‘Everything is free online’ attitude
Image libraries now use recognition software — focusing on infringements has become one of their biggest revenue streams
Everyone wants everything for free these days. We’ve become accustomed to expect so much being offered to us online for free that we feel ripped off if we are actually asked to pay for something.
With so much free advice coming from free forums, free software to communicate with friends around the world for free, with free tools and free online services, we’ve eventually come to a point where we think the value of anything found online must be ‘gratis’. The Internet is a magic sweet-shop world where everything is free for us to take and use however we would like — right?
Wrong! Especially when it comes to images, the attitude of presuming it’s OK to take and reuse, and an assumption that something must be free, can land you in serious hot water and can be very costly.
Here’s some things to bear in mind if you are looking for images for your own website:
- Don’t do a Google image search and then reuse images you find for your own website — you have no idea whether an image found on the Internet has any copyright terms applied to it or not. How do you know the image doesn’t belong to Getty or some other expensive image library? You’ll probably only know when they come after you wanting a few thousand pounds in compensation.
- Read terms and conditions — Many free image libraries, claim to be ‘free’ but if you read the small print you’ll see that they are available to use for non-commercial means, and they are not to be used to advertise services or products.
- Using your own images is a great idea, but make sure anyone featured in your photographs knows how you plan to use them and is okay what that, if you can, get their permission in writing.
Small price for peace of mind
We prefer to use Stock Photography from commercial image libraries such as Shutterstock for own website and our clients projects. Though not massively expensive to purchase, the time spent sourcing appropriate images should not be underestimated.
When you do purchase Stock Photography, try and get the largest resolution format or image dimensions that you can.
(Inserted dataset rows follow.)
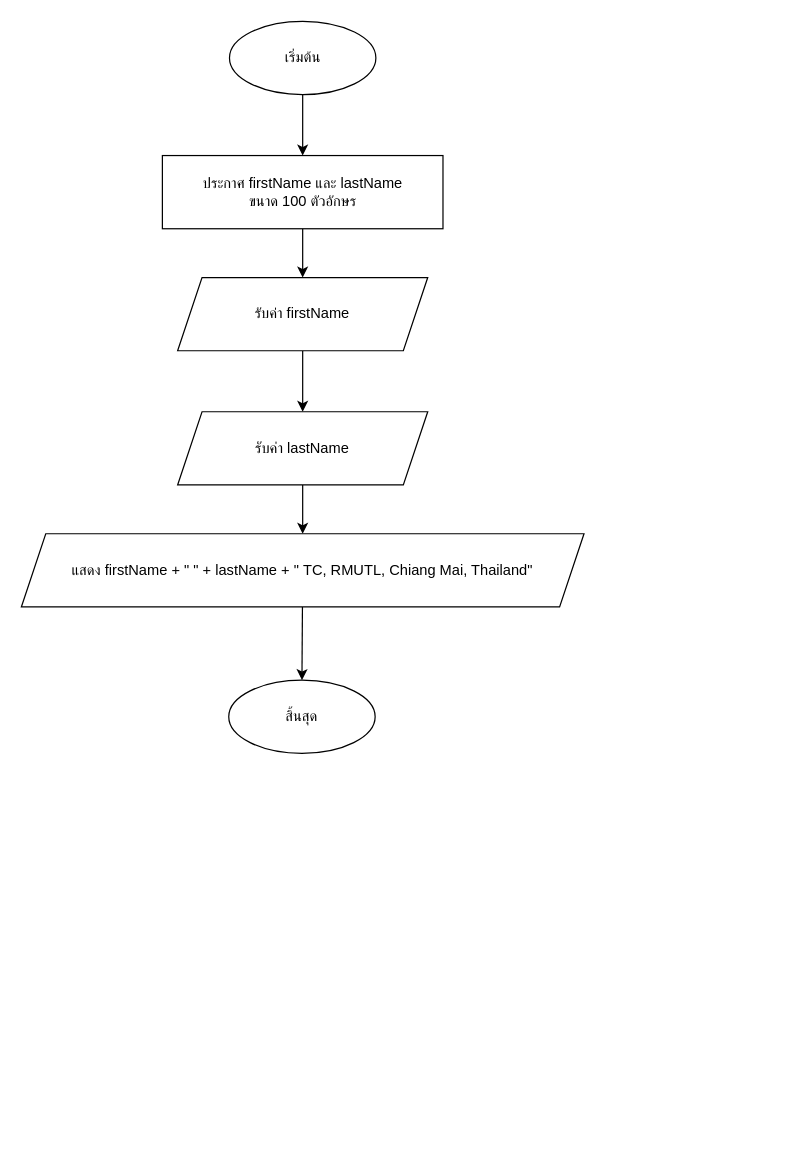
Above: homework/hw01/hw01-3.drawio in maythiwat/ENGCE117 (draw.io), before the change. Source tidied: cells renumbered, new cells numbered last; positions are measured from the earlier drawing's top-left corner, leaving out a move shared by most shapes. Both pictures are drawn from the tidied source at 122%, with x=0, y=0 at pixel (21, 21).
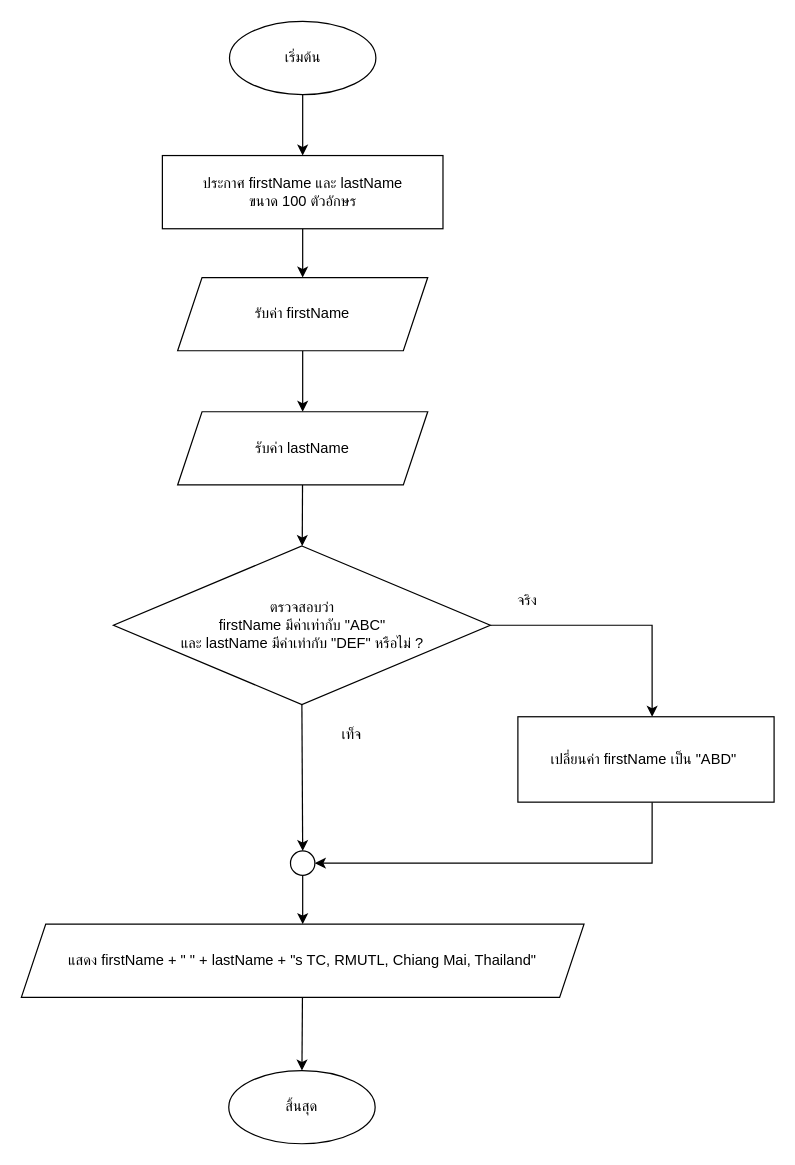
After the change.

The change refers to these unchanged cells:
```xml
<mxCell id="10" value="รับค่า lastName" style="shape=parallelogram;perimeter=parallelogramPerimeter;whiteSpace=wrap;html=1;fixedSize=1;" parent="1" vertex="1">
  <mxGeometry x="128.1" y="320" width="205" height="60" as="geometry" />
</mxCell>
```

The edit, as a diff of the source:
```diff
@@
     <mxCell id="4" value="สิ้นสุด" style="ellipse;whiteSpace=wrap;html=1;" parent="1" vertex="1">
-      <mxGeometry x="170" y="540" width="120" height="60" as="geometry" />
+      <mxGeometry x="170" y="860" width="120" height="60" as="geometry" />
     </mxCell>
@@
-    <mxCell id="9" style="edgeStyle=none;html=1;" parent="1" edge="1" source="10" target="12">
-      <mxGeometry relative="1" as="geometry" />
-    </mxCell>
+    <mxCell id="13" style="edgeStyle=none;html=1;" parent="1" edge="1" source="10" target="16">
+      <mxGeometry relative="1" as="geometry" />
+    </mxCell>
@@
-    <mxCell id="12" value="แสดง firstName + &quot; &quot; + lastName + &quot;&amp;nbsp;TC, RMUTL, Chiang Mai, Thailand&quot;" style="shape=parallelogram;perimeter=parallelogramPerimeter;whiteSpace=wrap;html=1;fixedSize=1;" parent="1" vertex="1">
-      <mxGeometry y="420" width="461.2" height="60" as="geometry" />
+    <mxCell id="12" value="แสดง firstName + &quot; &quot; + lastName + &quot;s TC, RMUTL, Chiang Mai, Thailand&quot;" style="shape=parallelogram;perimeter=parallelogramPerimeter;whiteSpace=wrap;html=1;fixedSize=1;" parent="1" vertex="1">
+      <mxGeometry y="740" width="461.2" height="60" as="geometry" />
     </mxCell>
+    <mxCell id="14" style="edgeStyle=none;rounded=0;html=1;entryX=0.524;entryY=0;entryDx=0;entryDy=0;entryPerimeter=0;exitX=1;exitY=0.5;exitDx=0;exitDy=0;" parent="1" edge="1" source="16" target="18">
+      <mxGeometry relative="1" as="geometry">
+        <Array as="points">
+          <mxPoint x="517" y="495" />
+        </Array>
+      </mxGeometry>
+    </mxCell>
+    <mxCell id="15" style="edgeStyle=none;rounded=0;html=1;exitX=0.5;exitY=1;exitDx=0;exitDy=0;entryX=0.5;entryY=0;entryDx=0;entryDy=0;" parent="1" edge="1" source="16" target="20">
+      <mxGeometry relative="1" as="geometry" />
+    </mxCell>
+    <mxCell id="16" value="ตรวจสอบว่า&lt;br&gt;firstName มีค่าเท่ากับ &quot;ABC&quot;&lt;br&gt;และ lastName มีค่าเท่ากับ &quot;DEF&quot; หรือไม่ ?" style="rhombus;whiteSpace=wrap;html=1;" parent="1" vertex="1">
+      <mxGeometry x="75.5" y="430" width="308.9" height="130" as="geometry" />
+    </mxCell>
+    <mxCell id="17" style="edgeStyle=none;rounded=0;html=1;exitX=0.524;exitY=1;exitDx=0;exitDy=0;exitPerimeter=0;" parent="1" edge="1" source="18" target="20">
+      <mxGeometry relative="1" as="geometry">
+        <Array as="points">
+          <mxPoint x="517" y="690" />
+        </Array>
+      </mxGeometry>
+    </mxCell>
+    <mxCell id="18" value="เปลี่ยนค่า firstName เป็น &quot;ABD&quot;&amp;nbsp;" style="rounded=0;whiteSpace=wrap;html=1;" parent="1" vertex="1">
+      <mxGeometry x="407" y="570" width="210" height="70" as="geometry" />
+    </mxCell>
+    <mxCell id="19" style="edgeStyle=none;rounded=0;html=1;" parent="1" edge="1" source="20" target="12">
+      <mxGeometry relative="1" as="geometry" />
+    </mxCell>
+    <mxCell id="20" style="ellipse;whiteSpace=wrap;html=1;" parent="1" vertex="1">
+      <mxGeometry x="220.6" y="680" width="20" height="20" as="geometry" />
+    </mxCell>
+    <mxCell id="21" value="จริง" style="text;html=1;strokeColor=none;fillColor=none;align=center;verticalAlign=middle;whiteSpace=wrap;rounded=0;" parent="1" vertex="1">
+      <mxGeometry x="384.5" y="460" width="60" height="30" as="geometry" />
+    </mxCell>
+    <mxCell id="22" value="เท็จ" style="text;html=1;strokeColor=none;fillColor=none;align=center;verticalAlign=middle;whiteSpace=wrap;rounded=0;" parent="1" vertex="1">
+      <mxGeometry x="240.6" y="570" width="60" height="30" as="geometry" />
+    </mxCell>
```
Using an image exclusively on your website is one thing, but if later on you can reuse that image for print or elsewhere within your marketing, you’ll be really pleased you got a good size version which was suitable for print too.